High Intensity Training, Endurance Training, Body Building, Pialtes, Yoga, Interval Training, Circuits, Speed and Quickness Training……. The list goes on. Not to mention we haven’t even touched on any specifics within these training types such as how long do I train for? What intensity do I work at? How many sessions per week should I do?
Unfortunately there is no simple answer to any of these questions nor is there a one size fits all program to suit everyone. The point is to highlight how OVERWHELMING it can be to make a call on what you should do when you decide it is time to get back into training, whether it is to lose weight, tone up, prepare for a marathon, whatever your goals may be.
Ultimately what you decide to do with your training will come down to the health and fitness goals you want to achieve i.e. if you are training for a marathon you would not spend 5 days a week in the gym lifting weights. It should also come down to WHERE YOUR BODY IS AT, AT THAT GIVEN POINT IN TIME. For example if you have lived a sedentary lifestyle for a good period of time and haven’t done anything outside of incidental exercise, it is generally not a good idea to get straight into High Intensity Training Coupled with highly complexed movements. Why???
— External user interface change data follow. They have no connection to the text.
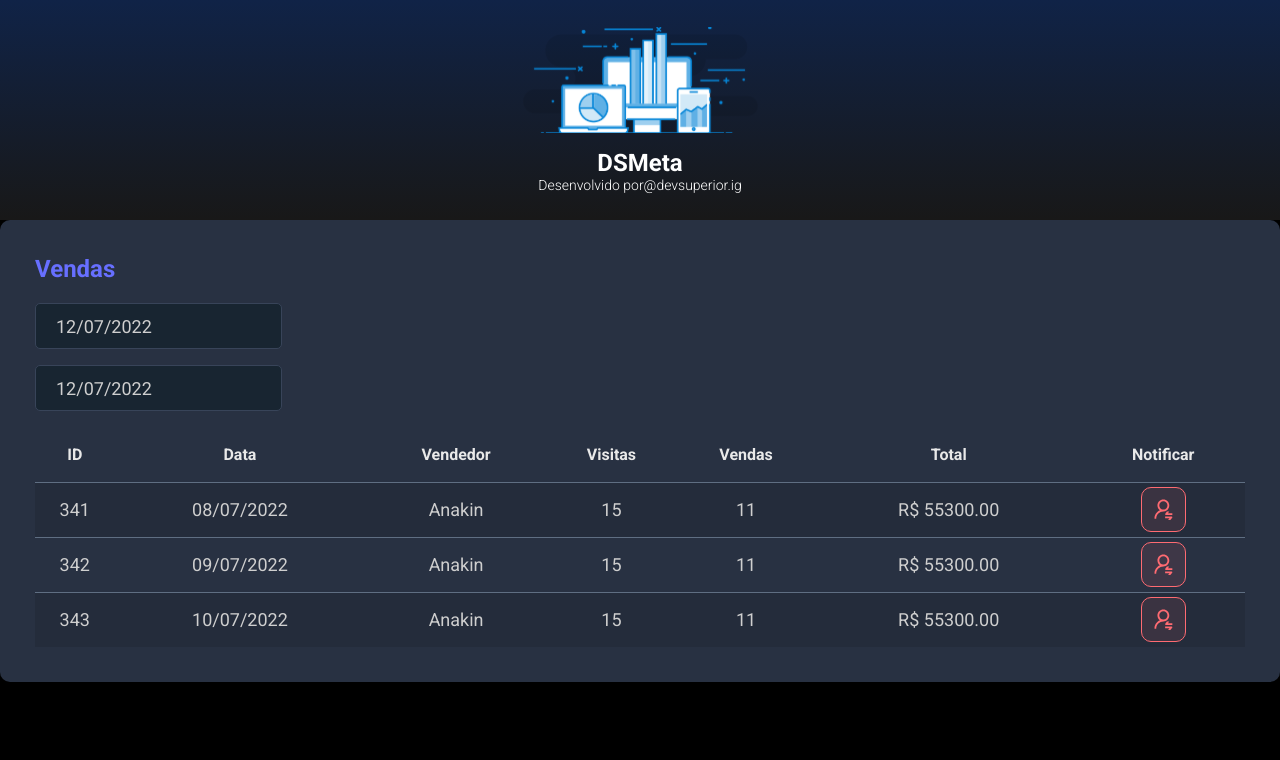
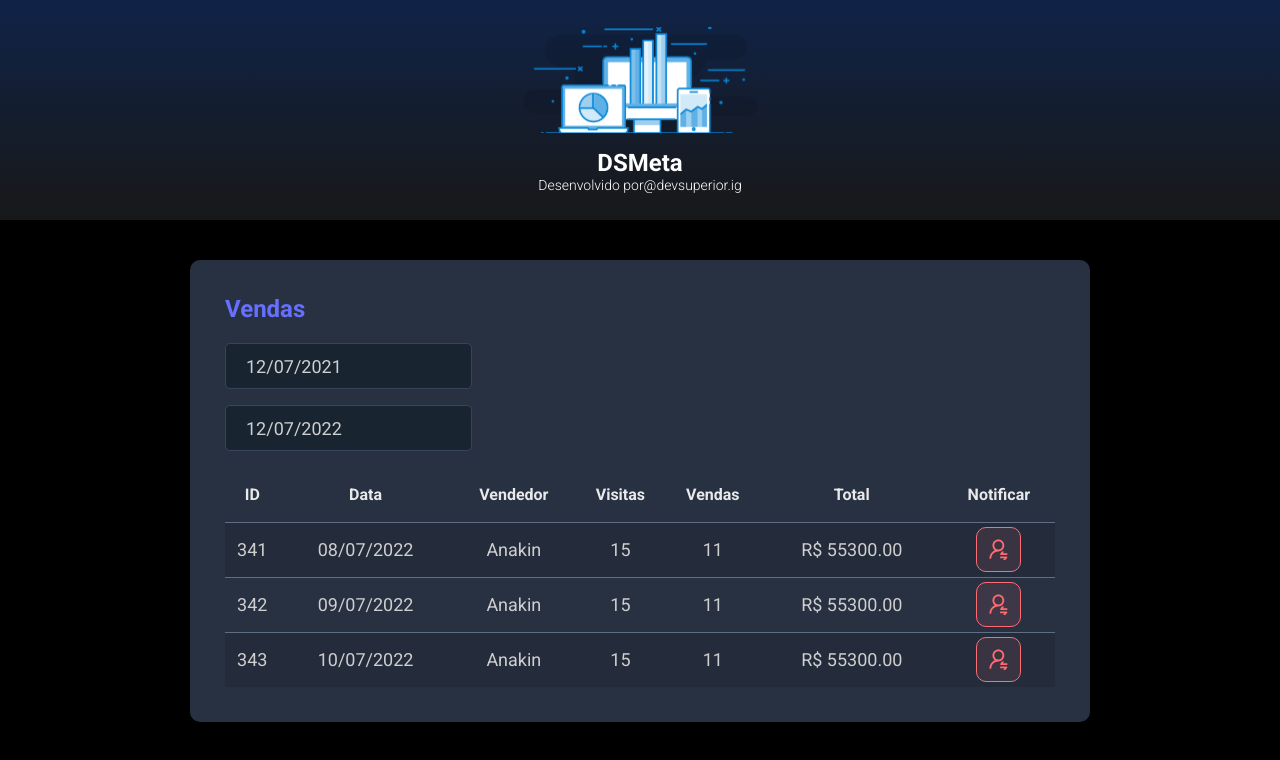
Before and after one commit to silver15/DSMeta-CSS-II, a React (Vite) app in the folder frontend/: page / in a window 1280 px wide. Shown: the top 760 px of the page. Built offline with nearby package versions, Linux system fonts and the light colour scheme.

Commit message:
useState

```diff
--- a/frontend/src/App.tsx
+++ b/frontend/src/App.tsx
@@ -1,5 +1,5 @@
-import Header from "./componets/Header"
-import SalesCard from "./componets/SalesCard"
+import Header from "./componets/Header";
+import SalesCard from "./componets/SalesCard";
 
 function App() {
     return (
@@ -17,4 +17,4 @@ function App() {
     )
 }
 
-export default App
+export default App;
--- a/frontend/src/componets/Header/index.tsx
+++ b/frontend/src/componets/Header/index.tsx
@@ -1,6 +1,6 @@
-import logo from '../../assets/img/logo.svg'
+import logo from '../../assets/img/logo.svg';
 
-import './styles.css'
+import './styles.css';
 
 function Header() {
     return (
@@ -20,4 +20,4 @@ function Header() {
     )
 }
 
-export default Header
+export default Header;
--- a/frontend/src/componets/SalesCard/index.tsx
+++ b/frontend/src/componets/SalesCard/index.tsx
@@ -1,25 +1,32 @@
 
 import DatePicker from "react-datepicker";
 import "react-datepicker/dist/react-datepicker.css";
-import './styles.css'
-import NotificationButton from '../NotificationButton'
+import './styles.css';
+import NotificationButton from '../NotificationButton';
+import { useState } from "react";
 function SalesCard() {
+
+    const min = new Date(new Date().setDate(new Date().getDate() - 365));
+    const max = new Date();
+
+    const[minDate, setMinDade]=useState(min);
+    const[maxDate, setMaxDade]=useState(max);
     return (
         <div className="dsmeta-card">
             <h2 className="dsmeta-sales-title">Vendas</h2>
             <div>
                 <div className="dsmeta-form-control-conteiner">
                     <DatePicker
-                        selected={new Date()}
-                        onChange={(date: Date) => { }}
+                        selected={minDate}
+                        onChange={(date: Date) => setMinDade(date)}
                         className="dsmeta-form-control"
                         dateFormat="dd/MM/yyyy"
                     />
                 </div>
                 <div className="dsmeta-form-control-conteiner">
                     <DatePicker
-                        selected={new Date()}
-                        onChange={(date: Date) => { }}
+                        selected={maxDate}
+                        onChange={(date: Date) => setMaxDade(date)}
                         className="dsmeta-form-control"
                         dateFormat="dd/MM/yyyy"
                     />
@@ -88,4 +95,4 @@ function SalesCard() {
     )
 }
 
-export default SalesCard
+export default SalesCard;
--- a/frontend/src/index.css
+++ b/frontend/src/index.css
@@ -15,3 +15,14 @@ a, a:hover, a:visited{
     color: unset;
     text-decoration: none;
 }
+
+.dsmeta-contener{
+    width: 100%;
+    max-width: 900px;
+    margin: 0 auto;
+
+}
+
+#sales{
+    padding: 40px 10px;
+}
```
Your body is likely not functioning in an ideal way due to issues such as synergistic dominance or muscles that are chronically short and tight reducing your ability to move through full range of motion exercises.
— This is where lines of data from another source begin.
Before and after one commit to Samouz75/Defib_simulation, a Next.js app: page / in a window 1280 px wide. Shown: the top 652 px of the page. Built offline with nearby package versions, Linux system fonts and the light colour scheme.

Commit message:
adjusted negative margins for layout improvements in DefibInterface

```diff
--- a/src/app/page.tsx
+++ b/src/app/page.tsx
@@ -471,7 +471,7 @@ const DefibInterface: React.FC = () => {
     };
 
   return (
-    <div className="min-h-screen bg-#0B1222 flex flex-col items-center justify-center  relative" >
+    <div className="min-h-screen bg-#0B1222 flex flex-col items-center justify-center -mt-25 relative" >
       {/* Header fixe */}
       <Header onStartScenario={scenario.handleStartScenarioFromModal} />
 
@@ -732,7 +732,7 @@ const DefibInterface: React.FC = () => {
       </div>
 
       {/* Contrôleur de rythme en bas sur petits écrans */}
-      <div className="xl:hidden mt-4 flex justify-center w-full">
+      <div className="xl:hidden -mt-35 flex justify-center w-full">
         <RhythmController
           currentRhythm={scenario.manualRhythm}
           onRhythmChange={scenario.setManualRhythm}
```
In order for your skeletal muscles to move they must receive a message from your brain that tells them to move. When performing movements that you do not do often in day to day life, this message is not received strongly and can lead to performing exercises with poor form. Poor form is what can lead to injury, particularly when done in a high intensity environment.
Now for the GOOD NEWS. Both of these above issues can be addressed. Issue one can be addressed through ‘Self Myofascial Release’ and the second issue can be addressed through practicing these new movements in controlled situations, starting to focus on them in low intensity environments and building up to high intensity if that is the style of training you prefer. Working on ‘waking up’ these underused muscles, and strengthening the neural path ways to them are known as ‘activation exercises’.
It is our belief at Functional For Life that it is essential to work on having a body that moves correctly and efficiently, the way it was designed to, is the first step in any exercise program. Once this foundation has been built, you are putting yourself in the best position possible to engage in any exercise program you like. If you have any general questions about your exercise program please feel free to contact us at Functional For Life via our contact form, we are always happy to help out with general training advice!
Warning: The training and instructional content contained on this website should be taken as information and not medical advice. Please consult your health professional before attempting these exercises.